*Exercise inputs*.
╔══

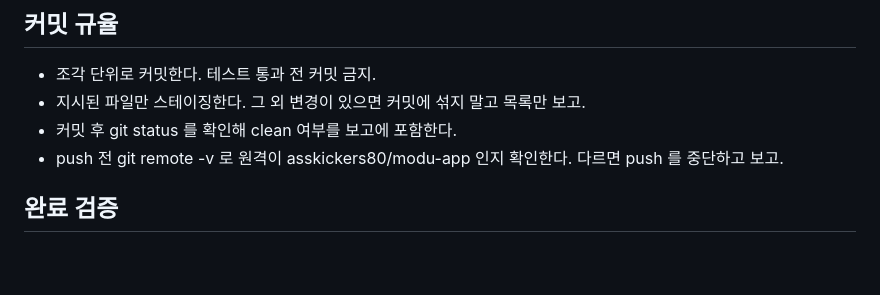
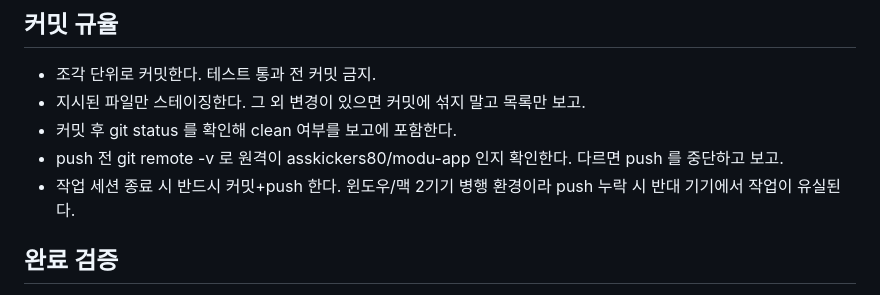
Before and after one commit to asskickers80/modu-app, a Markdown page: CLAUDE.md, the part around the change. GitHub-like rendering; blank space fills up the shorter version.

Commit message:
docs: 세션 종료 시 커밋+push 규칙 추가 (2기기 병행 유실 방지) + 맥 정비 오더 문서
Co-Authored-By: Claude Opus 4.8 (1M context) <noreply@anthropic.com>

```diff
--- a/CLAUDE.md
+++ b/CLAUDE.md
@@ -18,6 +18,7 @@
 - 지시된 파일만 스테이징한다. 그 외 변경이 있으면 커밋에 섞지 말고 목록만 보고.
 - 커밋 후 git status 를 확인해 clean 여부를 보고에 포함한다.
 - push 전 git remote -v 로 원격이 asskickers80/modu-app 인지 확인한다. 다르면 push 를 중단하고 보고.
+- 작업 세션 종료 시 반드시 커밋+push 한다. 윈도우/맥 2기기 병행 환경이라 push 누락 시 반대 기기에서 작업이 유실된다.
 
 ## 완료 검증
 - "작업 완료" 보고는 npm run build 성공 + Playwright 전체 통과를 확인한 뒤에만 한다.
```
Also changed, not shown: docs/ORDER-mac-first-session.md (added, +40 -0 lines).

╚══

*Your assignment*.
Reproduce the whole listing verbatim. Pictures stay out of the copy.

*Answer box*.
Before and after one commit to asskickers80/modu-app, a Markdown page: CLAUDE.md, the part around the change. GitHub-like rendering; blank space fills up the shorter version.

Commit message:
docs: 세션 종료 시 커밋+push 규칙 추가 (2기기 병행 유실 방지) + 맥 정비 오더 문서
Co-Authored-By: Claude Opus 4.8 (1M context) <noreply@anthropic.com>

```diff
--- a/CLAUDE.md
+++ b/CLAUDE.md
@@ -18,6 +18,7 @@
 - 지시된 파일만 스테이징한다. 그 외 변경이 있으면 커밋에 섞지 말고 목록만 보고.
 - 커밋 후 git status 를 확인해 clean 여부를 보고에 포함한다.
 - push 전 git remote -v 로 원격이 asskickers80/modu-app 인지 확인한다. 다르면 push 를 중단하고 보고.
+- 작업 세션 종료 시 반드시 커밋+push 한다. 윈도우/맥 2기기 병행 환경이라 push 누락 시 반대 기기에서 작업이 유실된다.
 
 ## 완료 검증
 - "작업 완료" 보고는 npm run build 성공 + Playwright 전체 통과를 확인한 뒤에만 한다.
```
Also changed, not shown: docs/ORDER-mac-first-session.md (added, +40 -0 lines).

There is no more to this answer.